What you need to do:
Should an entry contain an image, omit it and repeat the rest exactly.

Given entries:
|---|
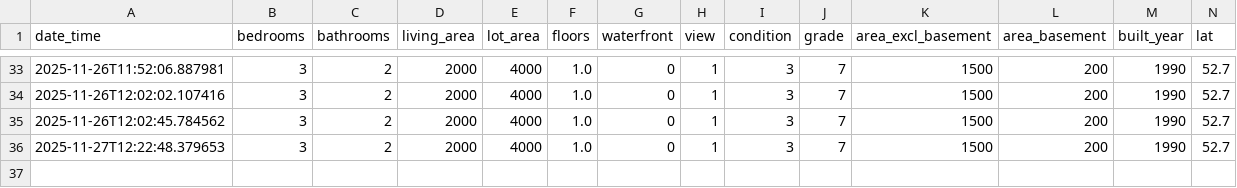
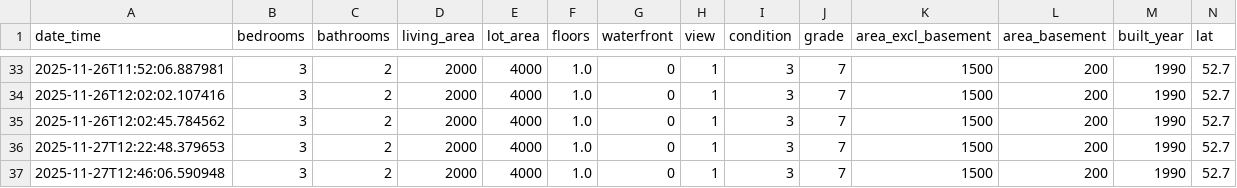
Before and after one commit to RajeshMeena1008/house-price-prediction, a CSV file: prediction_history.csv, drawn as a sheet; only a part is shown, gaps mark what is left out; rows hold the shown columns only; the diff names each change by its address in the sheet, - before the commit and + after, or states it on an @@ line.

```diff
--- a/prediction_history.csv
+++ b/prediction_history.csv
+row 37: 2025-11-27T12:46:06.590948 | 3 | 2 | 2000 | 4000 | 1.0 | 0 | 1 | 3 | 7 | 1500 | 200 | 1990 | 52.7
```
Also changed, not shown: 4 other files.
|---|
Exercise solution:
Before and after one commit to RajeshMeena1008/house-price-prediction, a CSV file: prediction_history.csv, drawn as a sheet; only a part is shown, gaps mark what is left out; rows hold the shown columns only; the diff names each change by its address in the sheet, - before the commit and + after, or states it on an @@ line.

```diff
--- a/prediction_history.csv
+++ b/prediction_history.csv
+row 37: 2025-11-27T12:46:06.590948 | 3 | 2 | 2000 | 4000 | 1.0 | 0 | 1 | 3 | 7 | 1500 | 200 | 1990 | 52.7
```
Also changed, not shown: 4 other files.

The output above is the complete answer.